By Nate Morabito - Lab results confirm the presence of E. coli in the child that died this weekend and the presence of the bacteria in a close contact of the child, Virginia Department of Health Public Information Officer Robert Parker said. "The lab results confirm the presence of E. coli 0157:H7," Parker said. "That's a strain of E. coli that causes severe illness." Northeast Regional Health Office Medical Director Dr. David Kirschke also confirms a similar severe strain in Northeast Tennessee. "We have one case of the severe type in Tennessee," Dr. Kirschke said. "It may be similar to what the two kids from Virginia had." In the Tennessee case, Dr. Kirschke said a Northeast Tennessee child is suffering complications in a Knoxville hospital. Meanwhile, he says there are seven other confirmed cases of E. coli from four Northeast Tennessee counties.


Monday, June 6, 2011

Japan confirms 3 nuclear reactors melted down after quake

Tokyo (CNN) -- Japan's Fukushima Daiichi nuclear power plant experienced full meltdowns at three reactors in the wake of an earthquake and tsunami in March, the country's Nuclear Emergency Response Headquarters said Monday.
The nuclear group's new evaluation, released Monday, goes further than previous statements in describing the extent of the damage caused by an earthquake and tsunami on March 11. The announcement will not change plans for how to stabilize the Fukushima Daiichi plant, the agency said. Reactors 1, 2 and 3 experienced a full meltdown, it said. The plant's owner, Tokyo Electric Power Co., admitted last month that nuclear fuel rods in reactors 2 and 3 probably melted during the first week of the nuclear crisis.

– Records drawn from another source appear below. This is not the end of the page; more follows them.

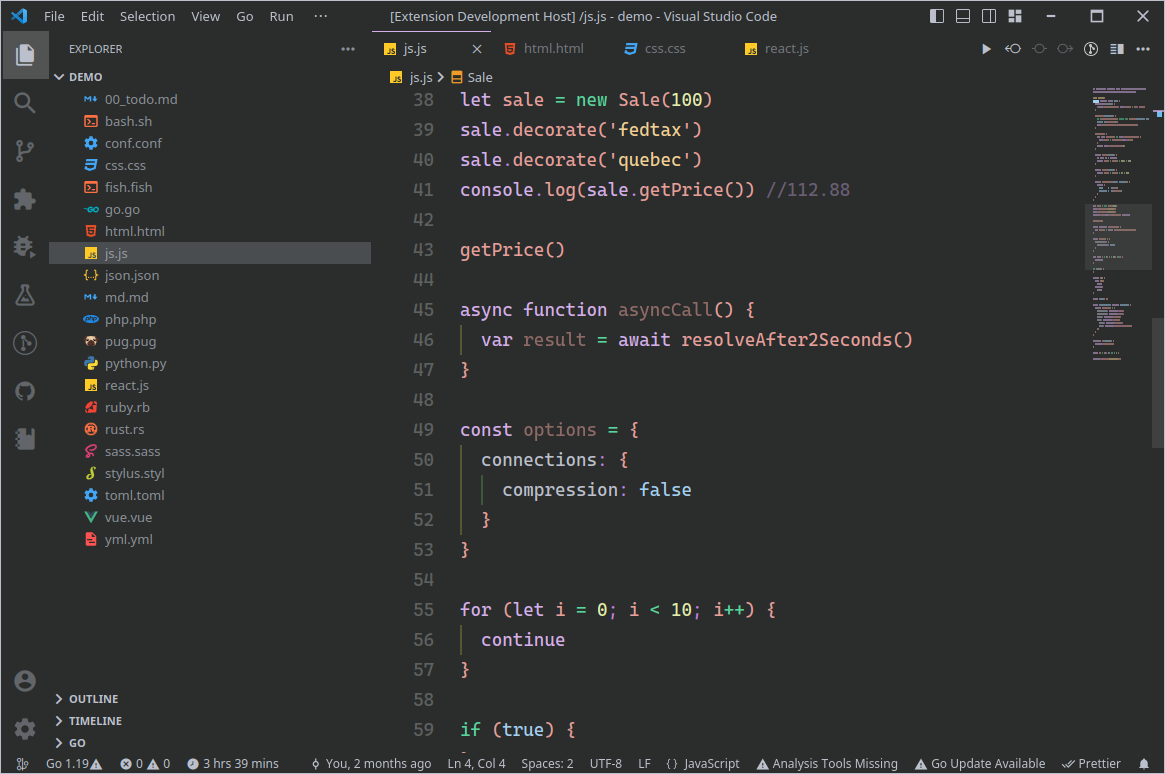
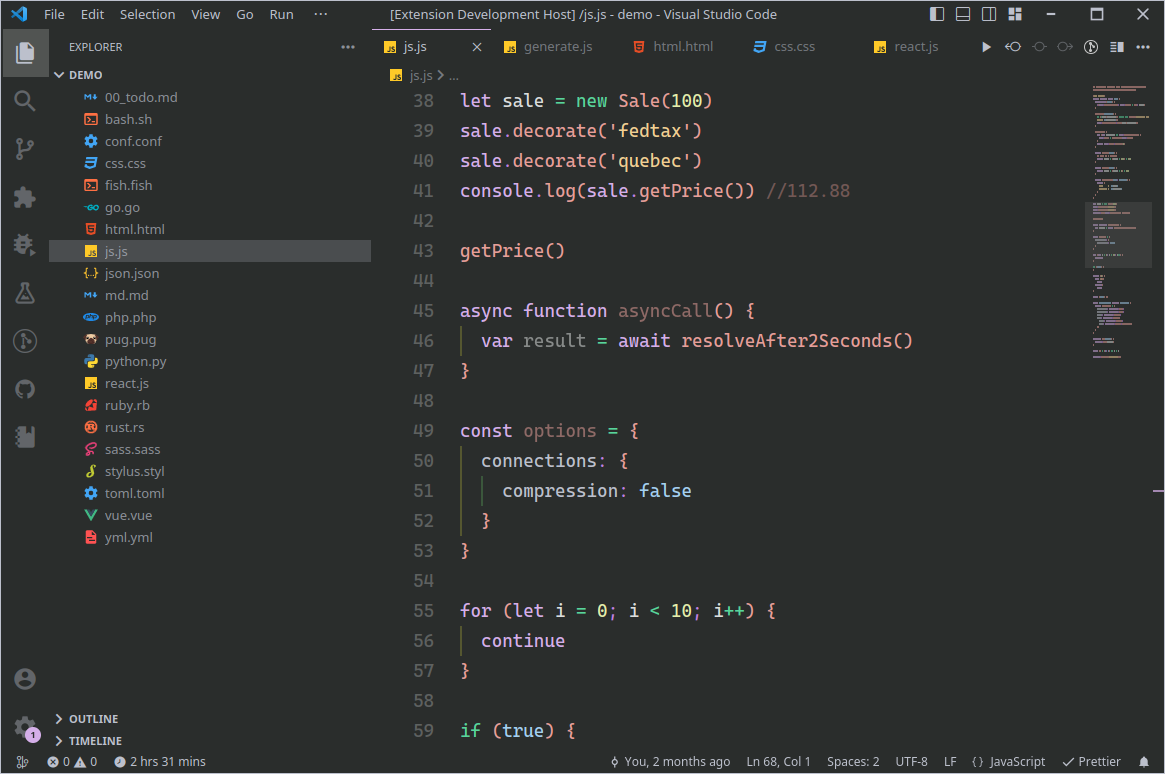
Updated colors and screenshots

diff --git a/CHANGELOG.md b/CHANGELOG.md
@@ -4,6 +4,10 @@
 
 <!-- Check [Keep a Changelog](http://keepachangelog.com/) for recommendations on how to structure this file. -->
 
+## [1.0.4] 2023-xx-xx
+
+- Change color of function parameters and variable assignments in JS to white for better contrast
+
 ## [1.0.3] 2023-02-08
 
 - Change color of comments on Black and Black flat to red. Previous color was purple.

Thursday, June 2, 2011

WHO: E. coli outbreak caused by new strain

LONDON – An entirely new super-toxic bug is causing the frightening food poisoning outbreak that has sickened at least 1,600 people and killed 18, researchers and global health officials said Thursday. The DNA of the new E. coli strain, believed to have contaminated salad vegetables, was analyzed by Chinese and German scientists. It contains several genes that cause antibiotic resistance and is similar to a strain that causes serious diarrhea and is found in the Central African Republic, according to a statement from the Shenzhen, China- based laboratory, BGI. Those scientists were working together with the University Medical Center Hamburg-Eppendorf. "This is a unique strain that has never been isolated from patients before," Hilde Kruse, a food safety expert at the World Health Organization, told The Associated Press. The new strain has "various characteristics that make it more virulent and toxin-producing" than the many E. coli strains people naturally carry in their intestines.


An Interactive look at Food Contamination

Wednesday, June 1, 2011

STOCKS: Dow tumbles 280 points

Wall Street Baffled by Slowing Economy, Low Yields: Trader
Margo D. Beller - Wall Street is having a hard time figuring out what to do now that the U.S. economy appears to be sputtering and yields are so low, Peter Yastrow, market strategist for Yastrow Origer, told CNBC. "What we’ve got right now is almost near panic going on with money managers and people who are responsible for money," he said. "They can not find a yield and you just don’t want to be putting your money into commodities or things that are punts that might work out or they might not depending on what happens with the economy. "We need to find real yield and real returns on these assets. You see bad data, you see Treasurys rally, you see all bonds and all fixed-income rally and then the people who are betting against the U.S. economy start getting bearish on stocks. That’s a huge mistake." Stocks extended losses after the manufacturing fell below expectations in May and the private sector added only 38,000 jobs during the month. "Interest rates are amazingly low and that, thanks to Ben Bernanke, is driving everything," Yastrow said. "We’re on the verge of a great, great depression. The [Federal Reserve] knows it.